▶ _PROMPT_
For the data below, give the number of lines in which "isMobile" occurs. Include nothing besides that number.

------------------------------------------------------------

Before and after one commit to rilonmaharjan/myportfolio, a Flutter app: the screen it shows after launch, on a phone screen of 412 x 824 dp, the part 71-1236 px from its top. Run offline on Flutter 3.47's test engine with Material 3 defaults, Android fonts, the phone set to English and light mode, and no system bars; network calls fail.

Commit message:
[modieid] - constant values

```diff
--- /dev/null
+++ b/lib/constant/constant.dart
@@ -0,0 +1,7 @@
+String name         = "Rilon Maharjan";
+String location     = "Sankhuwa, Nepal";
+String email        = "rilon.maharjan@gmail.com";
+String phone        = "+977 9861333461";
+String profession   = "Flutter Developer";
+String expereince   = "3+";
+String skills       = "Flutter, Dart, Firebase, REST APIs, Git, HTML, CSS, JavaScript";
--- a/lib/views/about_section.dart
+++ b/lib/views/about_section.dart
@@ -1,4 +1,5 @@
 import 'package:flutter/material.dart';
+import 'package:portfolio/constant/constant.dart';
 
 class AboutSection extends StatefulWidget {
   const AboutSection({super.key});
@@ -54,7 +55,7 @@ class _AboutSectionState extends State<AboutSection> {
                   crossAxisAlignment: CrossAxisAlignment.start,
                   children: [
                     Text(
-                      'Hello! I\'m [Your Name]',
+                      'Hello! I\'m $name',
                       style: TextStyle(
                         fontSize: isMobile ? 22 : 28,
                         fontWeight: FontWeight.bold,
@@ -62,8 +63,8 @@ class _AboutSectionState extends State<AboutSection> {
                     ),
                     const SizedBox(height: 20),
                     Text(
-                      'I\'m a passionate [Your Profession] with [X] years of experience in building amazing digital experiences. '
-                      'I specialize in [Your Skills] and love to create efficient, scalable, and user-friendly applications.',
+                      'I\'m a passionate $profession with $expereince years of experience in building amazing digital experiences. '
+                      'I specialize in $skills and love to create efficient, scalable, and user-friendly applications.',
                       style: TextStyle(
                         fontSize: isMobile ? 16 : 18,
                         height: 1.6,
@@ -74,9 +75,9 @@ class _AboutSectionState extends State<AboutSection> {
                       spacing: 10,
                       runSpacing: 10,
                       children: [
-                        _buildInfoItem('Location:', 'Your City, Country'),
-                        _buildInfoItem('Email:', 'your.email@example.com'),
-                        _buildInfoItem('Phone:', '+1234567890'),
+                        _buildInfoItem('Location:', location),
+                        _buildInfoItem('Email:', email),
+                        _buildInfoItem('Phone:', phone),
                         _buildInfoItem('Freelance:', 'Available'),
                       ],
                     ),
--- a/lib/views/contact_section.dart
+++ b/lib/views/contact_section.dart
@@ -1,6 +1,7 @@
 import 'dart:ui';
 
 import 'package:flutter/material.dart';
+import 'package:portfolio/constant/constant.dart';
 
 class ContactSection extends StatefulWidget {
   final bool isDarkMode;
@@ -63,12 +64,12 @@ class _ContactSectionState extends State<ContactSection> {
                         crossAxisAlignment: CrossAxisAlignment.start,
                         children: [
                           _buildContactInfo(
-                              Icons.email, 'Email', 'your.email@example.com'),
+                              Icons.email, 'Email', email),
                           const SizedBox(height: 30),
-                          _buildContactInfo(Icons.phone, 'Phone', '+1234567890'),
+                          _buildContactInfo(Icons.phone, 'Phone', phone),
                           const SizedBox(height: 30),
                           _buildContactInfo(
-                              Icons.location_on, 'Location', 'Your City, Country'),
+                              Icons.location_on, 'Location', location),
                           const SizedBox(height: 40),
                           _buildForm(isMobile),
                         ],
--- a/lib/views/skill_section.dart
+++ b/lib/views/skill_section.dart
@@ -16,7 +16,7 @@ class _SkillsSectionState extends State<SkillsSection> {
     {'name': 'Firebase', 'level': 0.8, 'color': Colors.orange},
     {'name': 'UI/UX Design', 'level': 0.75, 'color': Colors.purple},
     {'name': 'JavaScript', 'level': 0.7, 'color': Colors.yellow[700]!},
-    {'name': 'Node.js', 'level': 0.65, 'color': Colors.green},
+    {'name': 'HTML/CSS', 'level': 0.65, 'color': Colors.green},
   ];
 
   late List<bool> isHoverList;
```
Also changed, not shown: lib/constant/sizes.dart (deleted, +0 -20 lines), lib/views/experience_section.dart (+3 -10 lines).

------------------------------------------------------------

▶ _ANSWER TO THIS EXERCISE_
3